Exercise directions:
Your answer should be every line of the entries that has the string "compared" in it.

━━ Given records ━━

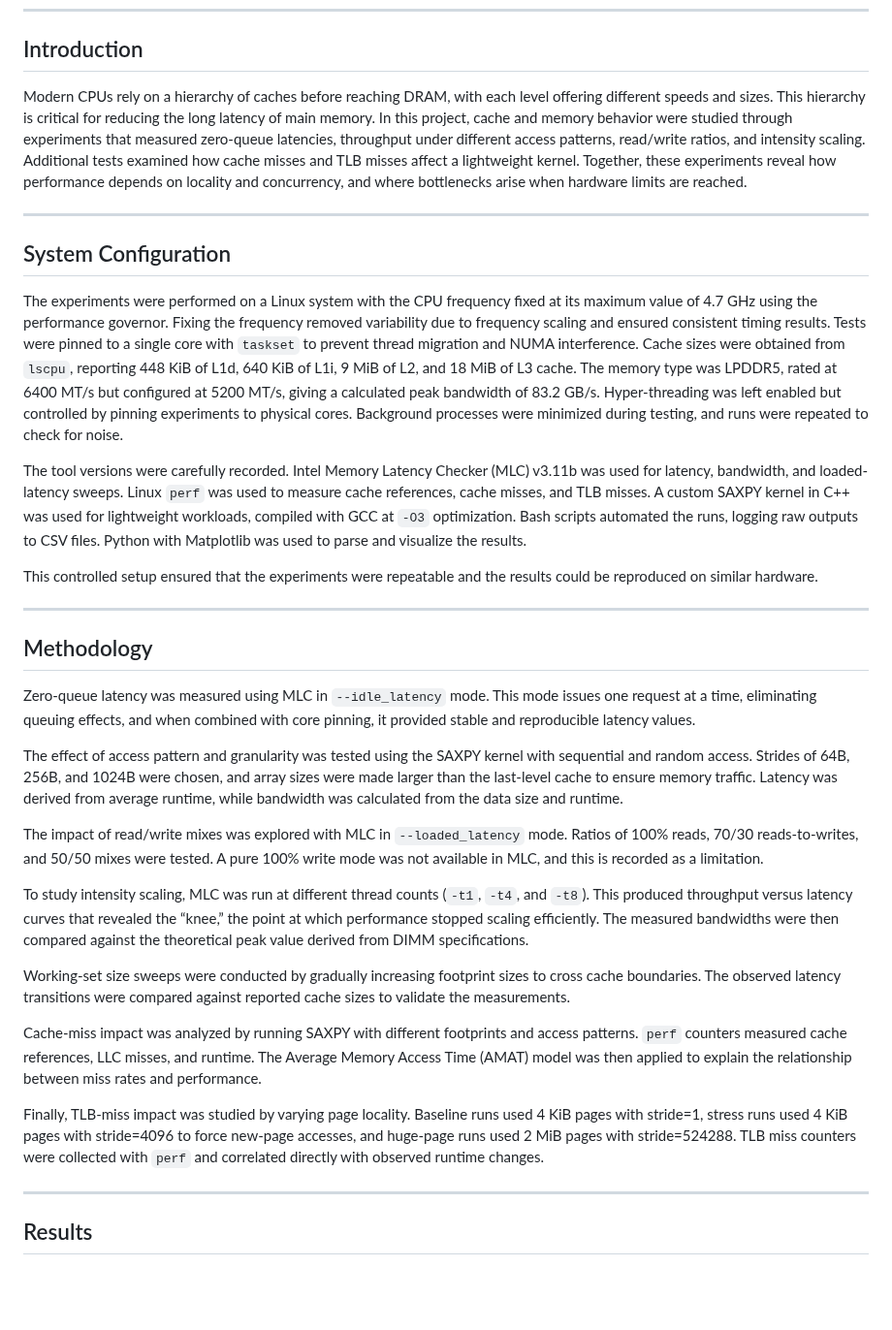
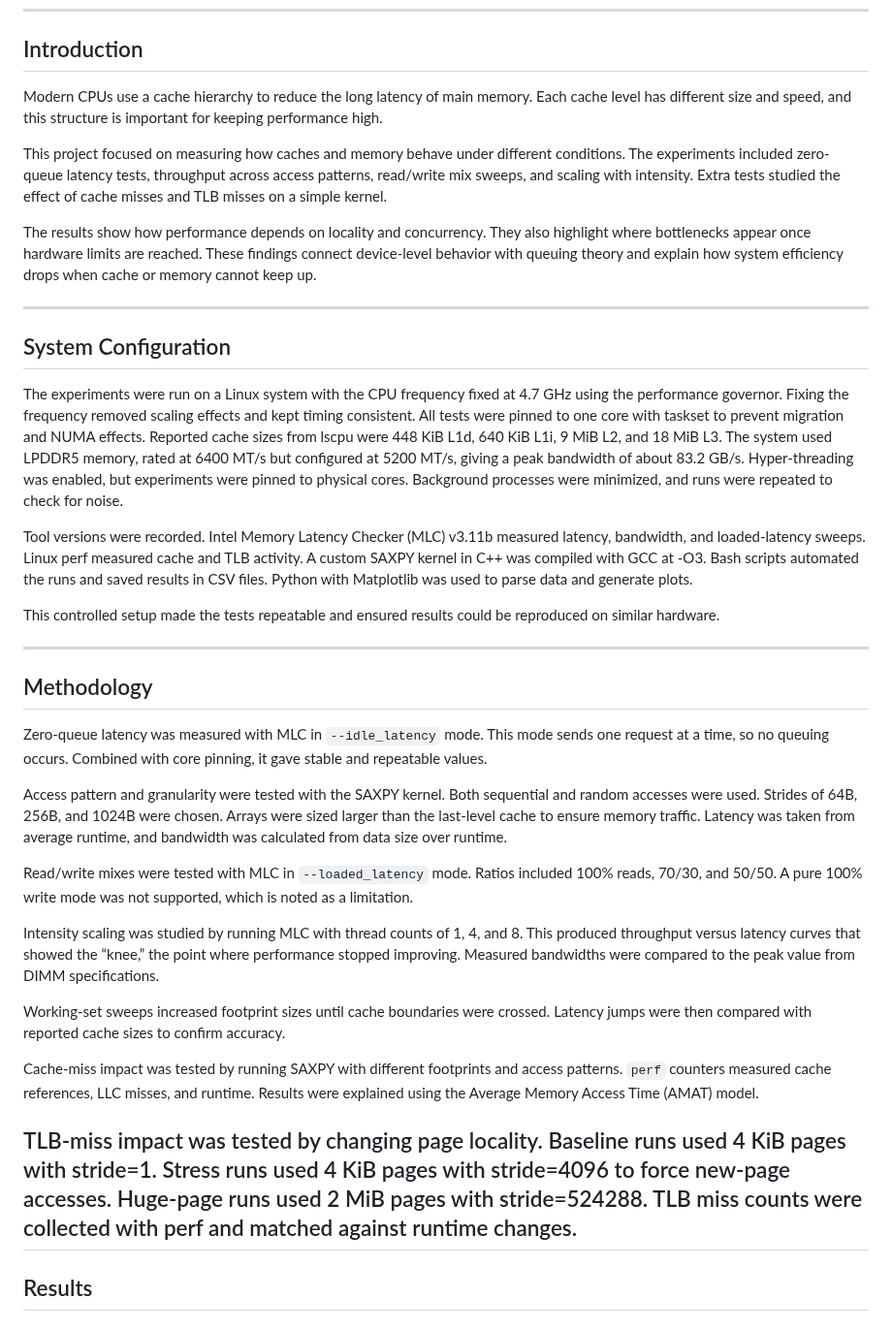
Before and after one commit to rica142003/Computer-Optimization-Projects, a Markdown page: Cache & Memory Performance Profiling/readme.md, the part around the change. Shown at 97% size. Drawn GitHub-style; blank space fills up the shorter version.

```diff
--- a/Cache & Memory Performance Profiling/readme.md
+++ b/Cache & Memory Performance Profiling/readme.md
@@ -30,34 +30,40 @@
 ---
 
 ## Introduction
-Modern CPUs rely on a hierarchy of caches before reaching DRAM, with each level offering different speeds and sizes. This hierarchy is critical for reducing the long latency of main memory. In this project, cache and memory behavior were studied through experiments that measured zero-queue latencies, throughput under different access patterns, read/write ratios, and intensity scaling. Additional tests examined how cache misses and TLB misses affect a lightweight kernel. Together, these experiments reveal how performance depends on locality and concurrency, and where bottlenecks arise when hardware limits are reached.
+
+Modern CPUs use a cache hierarchy to reduce the long latency of main memory. Each cache level has different size and speed, and this structure is important for keeping performance high.
+
+This project focused on measuring how caches and memory behave under different conditions. The experiments included zero-queue latency tests, throughput across access patterns, read/write mix sweeps, and scaling with intensity. Extra tests studied the effect of cache misses and TLB misses on a simple kernel.
+
+The results show how performance depends on locality and concurrency. They also highlight where bottlenecks appear once hardware limits are reached. These findings connect device-level behavior with queuing theory and explain how system efficiency drops when cache or memory cannot keep up.
 
 ---
 
 ## System Configuration
-The experiments were performed on a Linux system with the CPU frequency fixed at its maximum value of 4.7 GHz using the performance governor. Fixing the frequency removed variability due to frequency scaling and ensured consistent timing results. Tests were pinned to a single core with `taskset` to prevent thread migration and NUMA interference. Cache sizes were obtained from `lscpu`, reporting 448 KiB of L1d, 640 KiB of L1i, 9 MiB of L2, and 18 MiB of L3 cache. The memory type was LPDDR5, rated at 6400 MT/s but configured at 5200 MT/s, giving a calculated peak bandwidth of 83.2 GB/s. Hyper-threading was left enabled but controlled by pinning experiments to physical cores. Background processes were minimized during testing, and runs were repeated to check for noise.
 
-The tool versions were carefully recorded. Intel Memory Latency Checker (MLC) v3.11b was used for latency, bandwidth, and loaded-latency sweeps. Linux `perf` was used to measure cache references, cache misses, and TLB misses. A custom SAXPY kernel in C++ was used for lightweight workloads, compiled with GCC at `-O3` optimization. Bash scripts automated the runs, logging raw outputs to CSV files. Python with Matplotlib was used to parse and visualize the results.
+The experiments were run on a Linux system with the CPU frequency fixed at 4.7 GHz using the performance governor. Fixing the frequency removed scaling effects and kept timing consistent. All tests were pinned to one core with taskset to prevent migration and NUMA effects. Reported cache sizes from lscpu were 448 KiB L1d, 640 KiB L1i, 9 MiB L2, and 18 MiB L3. The system used LPDDR5 memory, rated at 6400 MT/s but configured at 5200 MT/s, giving a peak bandwidth of about 83.2 GB/s. Hyper-threading was enabled, but experiments were pinned to physical cores. Background processes were minimized, and runs were repeated to check for noise.
 
-This controlled setup ensured that the experiments were repeatable and the results could be reproduced on similar hardware.
+Tool versions were recorded. Intel Memory Latency Checker (MLC) v3.11b measured latency, bandwidth, and loaded-latency sweeps. Linux perf measured cache and TLB activity. A custom SAXPY kernel in C++ was compiled with GCC at -O3. Bash scripts automated the runs and saved results in CSV files. Python with Matplotlib was used to parse data and generate plots.
+
+This controlled setup made the tests repeatable and ensured results could be reproduced on similar hardware.
 
 ---
 
 ## Methodology
-Zero-queue latency was measured using MLC in `--idle_latency` mode. This mode issues one request at a time, eliminating queuing effects, and when combined with core pinning, it provided stable and reproducible latency values.
 
-The effect of access pattern and granularity was tested using the SAXPY kernel with sequential and random access. Strides of 64B, 256B, and 1024B were chosen, and array sizes were made larger than the last-level cache to ensure memory traffic. Latency was derived from average runtime, while bandwidth was calculated from the data size and runtime.
+Zero-queue latency was measured with MLC in `--idle_latency` mode. This mode sends one request at a time, so no queuing occurs. Combined with core pinning, it gave stable and repeatable values.
 
-The impact of read/write mixes was explored with MLC in `--loaded_latency` mode. Ratios of 100% reads, 70/30 reads-to-writes, and 50/50 mixes were tested. A pure 100% write mode was not available in MLC, and this is recorded as a limitation.
+Access pattern and granularity were tested with the SAXPY kernel. Both sequential and random accesses were used. Strides of 64B, 256B, and 1024B were chosen. Arrays were sized larger than the last-level cache to ensure memory traffic. Latency was taken from average runtime, and bandwidth was calculated from data size over runtime.
 
-To study intensity scaling, MLC was run at different thread counts (`-t1`, `-t4`, and `-t8`). This produced throughput versus latency curves that revealed the “knee,” the point at which performance stopped scaling efficiently. The measured bandwidths were then compared against the theoretical peak value derived from DIMM specifications.
+Read/write mixes were tested with MLC in `--loaded_latency` mode. Ratios included 100% reads, 70/30, and 50/50. A pure 100% write mode was not supported, which is noted as a limitation.
 
-Working-set size sweeps were conducted by gradually increasing footprint sizes to cross cache boundaries. The observed latency transitions were compared against reported cache sizes to validate the measurements.
+Intensity scaling was studied by running MLC with thread counts of 1, 4, and 8. This produced throughput versus latency curves that showed the “knee,” the point where performance stopped improving. Measured bandwidths were compared to the peak value from DIMM specifications.
 
-Cache-miss impact was analyzed by running SAXPY with different footprints and access patterns. `perf` counters measured cache references, LLC misses, and runtime. The Average Memory Access Time (AMAT) model was then applied to explain the relationship between miss rates and performance.
+Working-set sweeps increased footprint sizes until cache boundaries were crossed. Latency jumps were then compared with reported cache sizes to confirm accuracy.
 
-Finally, TLB-miss impact was studied by varying page locality. Baseline runs used 4 KiB pages with stride=1, stress runs used 4 KiB pages with stride=4096 to force new-page accesses, and huge-page runs used 2 MiB pages with stride=524288. TLB miss counters were collected with `perf` and correlated directly with observed runtime changes.
+Cache-miss impact was tested by running SAXPY with different footprints and access patterns. `perf` counters measured cache references, LLC misses, and runtime. Results were explained using the Average Memory Access Time (AMAT) model.
 
+TLB-miss impact was tested by changing page locality. Baseline runs used 4 KiB pages with stride=1. Stress runs used 4 KiB pages with stride=4096 to force new-page accesses. Huge-page runs used 2 MiB pages with stride=524288. TLB miss counts were collected with perf and matched against runtime changes.
 ---
 
 ## Results
```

━━━

Solution below:
-To study intensity scaling, MLC was run at different thread counts (`-t1`, `-t4`, and `-t8`). This produced throughput versus latency curves that revealed the “knee,” the point at which performance stopped scaling efficiently. The measured bandwidths were then compared against the theoretical peak value derived from DIMM specifications.
-Working-set size sweeps were conducted by gradually increasing footprint sizes to cross cache boundaries. The observed latency transitions were compared against reported cache sizes to validate the measurements.
+Intensity scaling was studied by running MLC with thread counts of 1, 4, and 8. This produced throughput versus latency curves that showed the “knee,” the point where performance stopped improving. Measured bandwidths were compared to the peak value from DIMM specifications.
+Working-set sweeps increased footprint sizes until cache boundaries were crossed. Latency jumps were then compared with reported cache sizes to confirm accuracy.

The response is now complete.